START MATERIAL SUPPLIED

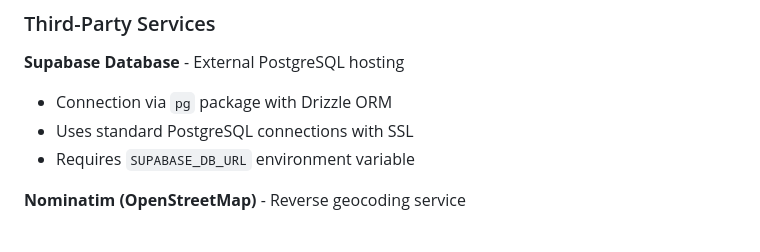
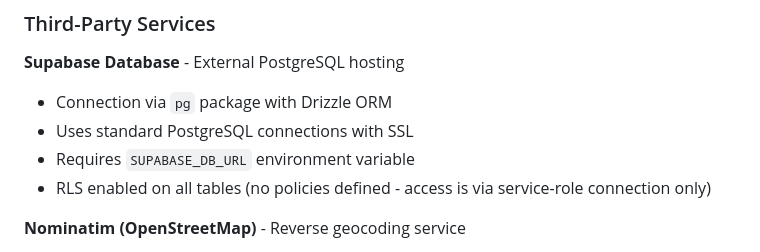
Before and after one commit to daps000/yavoy, a Markdown page: replit.md, the part around the change. Drawn GitHub-style.

Commit message:
Enable security for all database tables
Enable Row Level Security (RLS) on all public tables in the database.

Replit-Commit-Author: Agent
Replit-Commit-Session-Id: 33a2559f-4322-4c8c-b04b-8822ebc5f19f
Replit-Commit-Checkpoint-Type: intermediate_checkpoint
Replit-Commit-Event-Id: bb0950f0-3abf-45e8-bdd3-1f88f05adcab
Replit-Commit-Screenshot-Url: https://storage.googleapis.com/screenshot-production-us-central1/05d8a214-fe4f-4cb5-ba7b-e3d2d0bd6647/33a2559f-4322-4c8c-b04b-8822ebc5f19f/P3WJLzh

```diff
--- a/replit.md
+++ b/replit.md
@@ -202,6 +202,7 @@ Preferred communication style: Simple, everyday language.
 - Connection via `pg` package with Drizzle ORM
 - Uses standard PostgreSQL connections with SSL
 - Requires `SUPABASE_DB_URL` environment variable
+- RLS enabled on all tables (no policies defined - access is via service-role connection only)
 
 **Nominatim (OpenStreetMap)** - Reverse geocoding service
 - Used for "Utilizar ubicación actual" feature
```
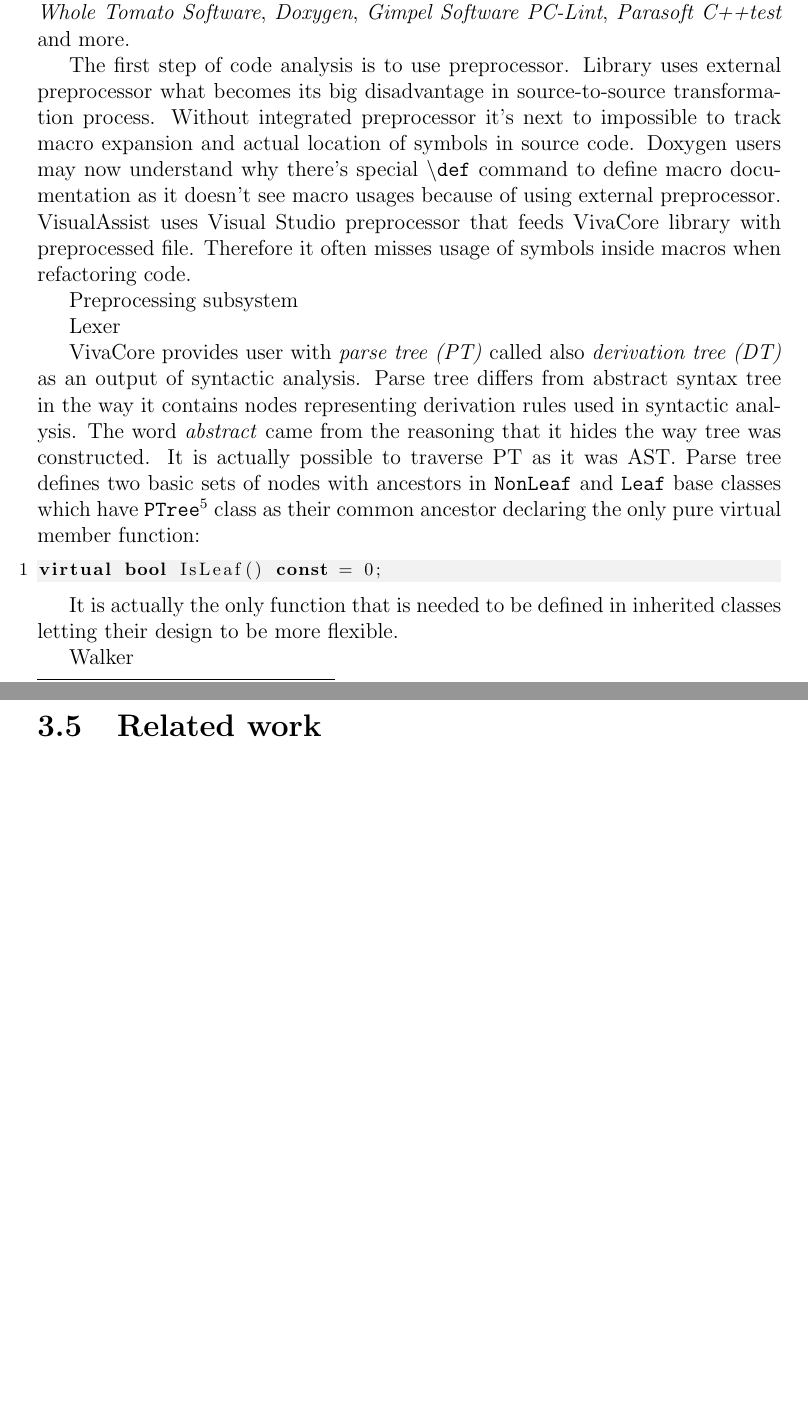
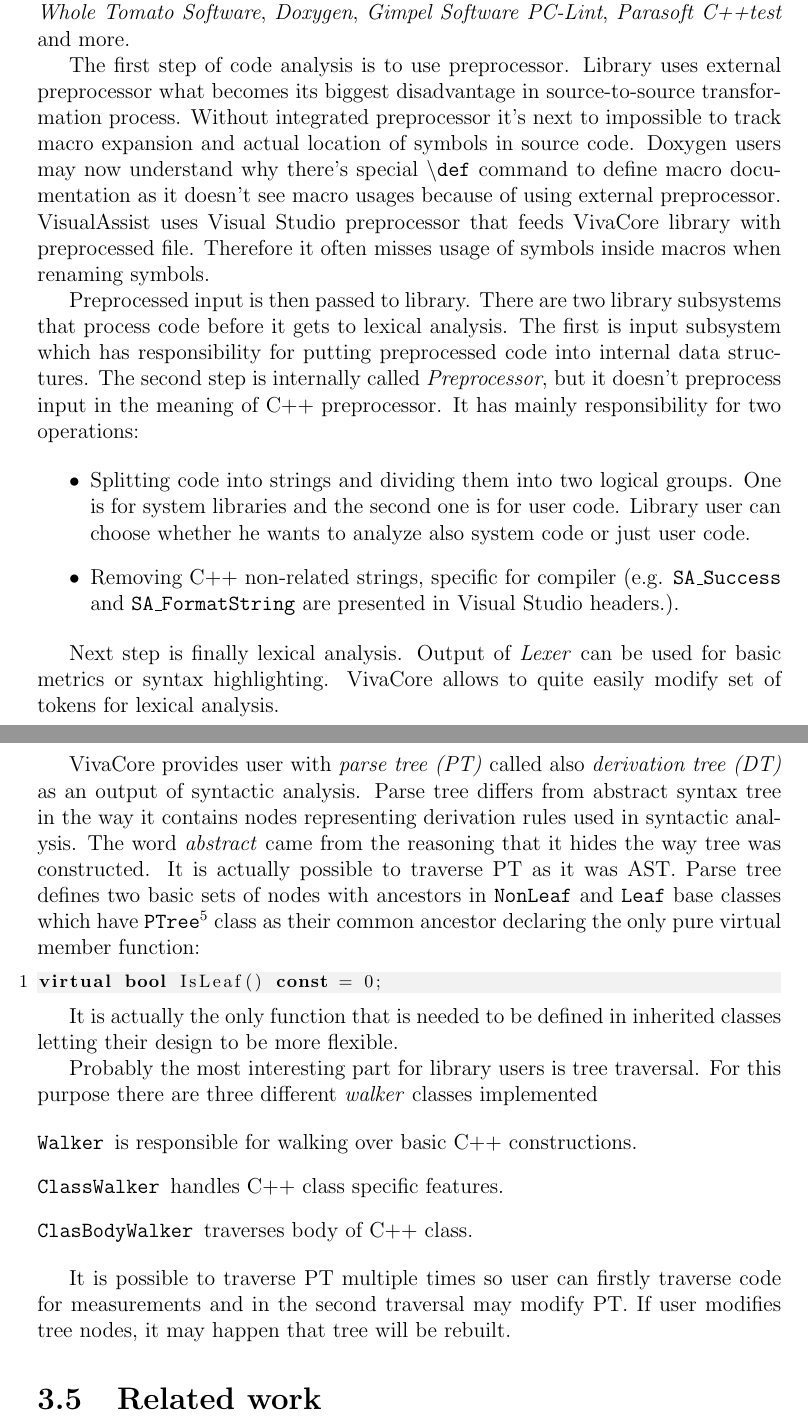
Before and after one commit to menjek/bobopt, a LaTeX thesis (doc/thesis.tex, which reads doc/chap2.tex): two parts of pages 13 and 14 of 28 before the commit and two parts of pages 13 and 14 of 29 after it, joined at a grey line, cut so that both start at the same text, the shorter picture padded with empty space. Compiled offline with pdfLaTeX.

Commit message:
Static Code Analysis section done.
Just cleaning up and tuning english will be necessary. Also
some additional pictures to describe at least VivaCore
process. Also adding links and checking some of the statements.

```diff
--- a/doc/chap2.tex
+++ b/doc/chap2.tex
@@ -47,11 +47,16 @@
 \section{VivaCore/OpenC++}
 Library was created as basis for \emph{PSV-Studio} static code analyzer for C/C++ code. VivaCore is derived from older OpenC++ (OpenCxx) library. The idea of using OpenC++ appeared when team was implementing \emph{Viva64} library. They made a lot of changes to OpenC++ and because lack of resources they didn't continue to improve it\footnote{Many changes didn't fit into OpenC++ ideology so they would need to adapt and allocate new resources for such process.}, but rather developed their own library. Library became popular and is used as basis by other very popular tools such as  \emph{VisualAssist} by \emph{Whole Tomato Software}, \emph{Doxygen}, \emph{Gimpel Software PC-Lint}, \emph{Parasoft C++test} and more.
 
-The first step of code analysis is to use preprocessor. Library uses external preprocessor what becomes its big disadvantage in source-to-source transformation process. Without integrated preprocessor it's next to impossible to track macro expansion and actual location of symbols in source code. Doxygen users may now understand why there's special \code{\textbackslash{def}} command to define macro documentation as it doesn't see macro usages because of using external preprocessor. VisualAssist uses Visual Studio preprocessor that feeds VivaCore library with preprocessed file. Therefore it often misses usage of symbols inside macros when refactoring code.
+The first step of code analysis is to use preprocessor. Library uses external preprocessor what becomes its biggest disadvantage in source-to-source transformation process. Without integrated preprocessor it's next to impossible to track macro expansion and actual location of symbols in source code. Doxygen users may now understand why there's special \code{\textbackslash{def}} command to define macro documentation as it doesn't see macro usages because of using external preprocessor. VisualAssist uses Visual Studio preprocessor that feeds VivaCore library with preprocessed file. Therefore it often misses usage of symbols inside macros when renaming symbols.
 
-Preprocessing subsystem
+Preprocessed input is then passed to library. There are two library subsystems that process code before it gets to lexical analysis. The first is input subsystem which has responsibility for putting preprocessed code into internal data structures. The second step is internally called \emph{Preprocessor}, but it doesn't preprocess input in the meaning of C++ preprocessor. It has mainly responsibility for two operations:
 
-Lexer
+\begin{itemize}
+\item Splitting code into strings and dividing them into two logical groups. One is for system libraries and the second one is for user code. Library user can choose whether he wants to analyze also system code or just user code.
+\item Removing C++ non-related strings, specific for compiler (e.g. \code{SA\_Success} and \code{SA\_FormatString} are presented in Visual Studio headers.).
+\end{itemize}
+
+Next step is finally lexical analysis. Output of \emph{Lexer} can be used for basic metrics or syntax highlighting. VivaCore allows to quite easily modify set of tokens for lexical analysis.
 
 VivaCore provides user with \emph{parse tree (PT)} called also \emph{derivation tree (DT)} as an output of syntactic analysis. Parse tree differs from abstract syntax tree in the way it contains nodes representing derivation rules used in syntactic analysis. The word \emph{abstract} came from the reasoning that it hides the way tree was constructed. It is actually possible to traverse PT as it was AST. Parse tree defines two basic sets of nodes with ancestors in \code{NonLeaf} and \code{Leaf} base classes which have \code{PTree}\footnote{\code{PTree} has \code{LightObject} as its base class used in GC.} class as their common ancestor declaring the only pure virtual member function:
 
@@ -61,7 +66,15 @@
 
 It is actually the only function that is needed to be defined in inherited classes letting their design to be more flexible.
 
-Walker
+Probably the most interesting part for library users is tree traversal. For this purpose there are three different \emph{walker} classes implemented
+
+\begin{description}
+\item[\code{Walker}] is responsible for walking over basic C++ constructions.
+\item[\code{ClassWalker}] handles C++ class specific features.
+\item[\code{ClasBodyWalker}] traverses body of C++ class.
+\end{description}
+
+It is possible to traverse PT multiple times so user can firstly traverse code for measurements and in the second traversal may modify PT. If user modifies tree nodes, it may happen that tree will be rebuilt.
 
 \section{Related work}
 Code quality in a huge projects is hard to maintain using code review since there's a lot of commits every day (e.g. Crysis 2 multiplayer had $\sim$100-150 code related commits every day collecting 103 different developers in its lifetime) and providing people resources for code review would be inefficient. Instead of that, companies use tools for static code analysis and diagnostic is further reviewed. Though not many companies trust tools in the way they let them do source-to-source transformations apart from formatting or simple refactoring.
```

END MATERIAL SUPPLIED

● TASK BRIEF
How many lines of the entries above contain the word "Studio"? Give the number alone.

● REPLY
4